**WHAT IS REQUIRED**
In the entries below, find every line with the string "LARGO" and copy it.

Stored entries
━━━━━━━━━━

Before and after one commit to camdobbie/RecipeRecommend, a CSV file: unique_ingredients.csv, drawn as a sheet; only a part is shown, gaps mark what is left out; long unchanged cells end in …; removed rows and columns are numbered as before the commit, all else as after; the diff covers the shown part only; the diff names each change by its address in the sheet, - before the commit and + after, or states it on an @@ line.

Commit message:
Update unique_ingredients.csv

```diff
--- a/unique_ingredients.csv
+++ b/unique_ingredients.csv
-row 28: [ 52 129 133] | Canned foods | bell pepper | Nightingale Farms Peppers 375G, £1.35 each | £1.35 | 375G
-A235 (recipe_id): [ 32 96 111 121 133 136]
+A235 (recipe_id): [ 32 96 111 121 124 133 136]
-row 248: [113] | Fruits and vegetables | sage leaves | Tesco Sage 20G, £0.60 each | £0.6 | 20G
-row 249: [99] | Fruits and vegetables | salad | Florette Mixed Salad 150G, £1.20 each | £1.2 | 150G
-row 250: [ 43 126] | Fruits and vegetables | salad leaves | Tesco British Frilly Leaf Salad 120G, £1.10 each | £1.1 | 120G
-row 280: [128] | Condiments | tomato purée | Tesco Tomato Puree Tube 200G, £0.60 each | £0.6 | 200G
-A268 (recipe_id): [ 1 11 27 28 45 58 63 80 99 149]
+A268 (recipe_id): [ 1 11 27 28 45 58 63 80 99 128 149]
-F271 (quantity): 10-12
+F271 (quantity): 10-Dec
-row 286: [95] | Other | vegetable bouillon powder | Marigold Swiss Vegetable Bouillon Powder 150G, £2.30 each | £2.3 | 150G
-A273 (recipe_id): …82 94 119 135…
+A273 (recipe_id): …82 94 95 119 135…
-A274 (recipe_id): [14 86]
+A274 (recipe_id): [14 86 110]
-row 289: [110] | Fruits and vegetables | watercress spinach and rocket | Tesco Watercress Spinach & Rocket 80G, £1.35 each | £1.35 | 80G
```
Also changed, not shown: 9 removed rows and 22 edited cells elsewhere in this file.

━━━━━━━━━━

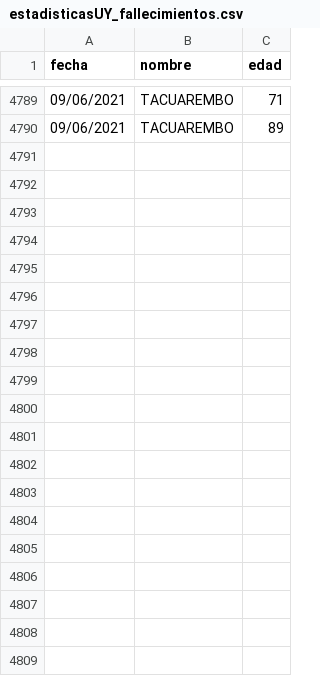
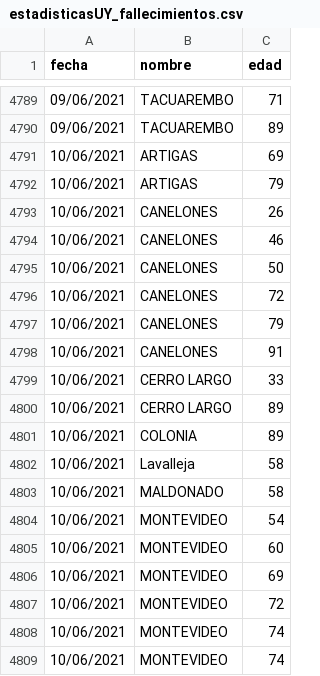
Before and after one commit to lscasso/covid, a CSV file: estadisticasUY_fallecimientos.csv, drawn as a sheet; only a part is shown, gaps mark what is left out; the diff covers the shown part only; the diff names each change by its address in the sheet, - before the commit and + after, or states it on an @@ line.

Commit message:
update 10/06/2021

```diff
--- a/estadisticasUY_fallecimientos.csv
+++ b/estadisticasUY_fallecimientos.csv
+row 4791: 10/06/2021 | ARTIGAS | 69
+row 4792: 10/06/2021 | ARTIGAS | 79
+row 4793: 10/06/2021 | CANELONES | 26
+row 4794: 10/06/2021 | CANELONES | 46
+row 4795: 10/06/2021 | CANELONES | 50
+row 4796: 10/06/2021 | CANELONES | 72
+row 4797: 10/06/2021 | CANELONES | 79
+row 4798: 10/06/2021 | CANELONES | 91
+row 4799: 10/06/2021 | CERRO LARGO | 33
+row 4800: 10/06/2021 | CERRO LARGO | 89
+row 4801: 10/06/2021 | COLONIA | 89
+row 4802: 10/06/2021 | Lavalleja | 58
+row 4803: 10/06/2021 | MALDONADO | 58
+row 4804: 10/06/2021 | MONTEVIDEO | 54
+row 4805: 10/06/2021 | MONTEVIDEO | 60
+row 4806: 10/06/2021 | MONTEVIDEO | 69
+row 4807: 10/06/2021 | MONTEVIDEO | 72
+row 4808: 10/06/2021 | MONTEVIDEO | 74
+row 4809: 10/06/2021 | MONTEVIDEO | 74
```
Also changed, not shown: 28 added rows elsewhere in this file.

━━━━━━━━━━

**ANSWER TO THE EXERCISE**
+row 4799: 10/06/2021 | CERRO LARGO | 33
+row 4800: 10/06/2021 | CERRO LARGO | 89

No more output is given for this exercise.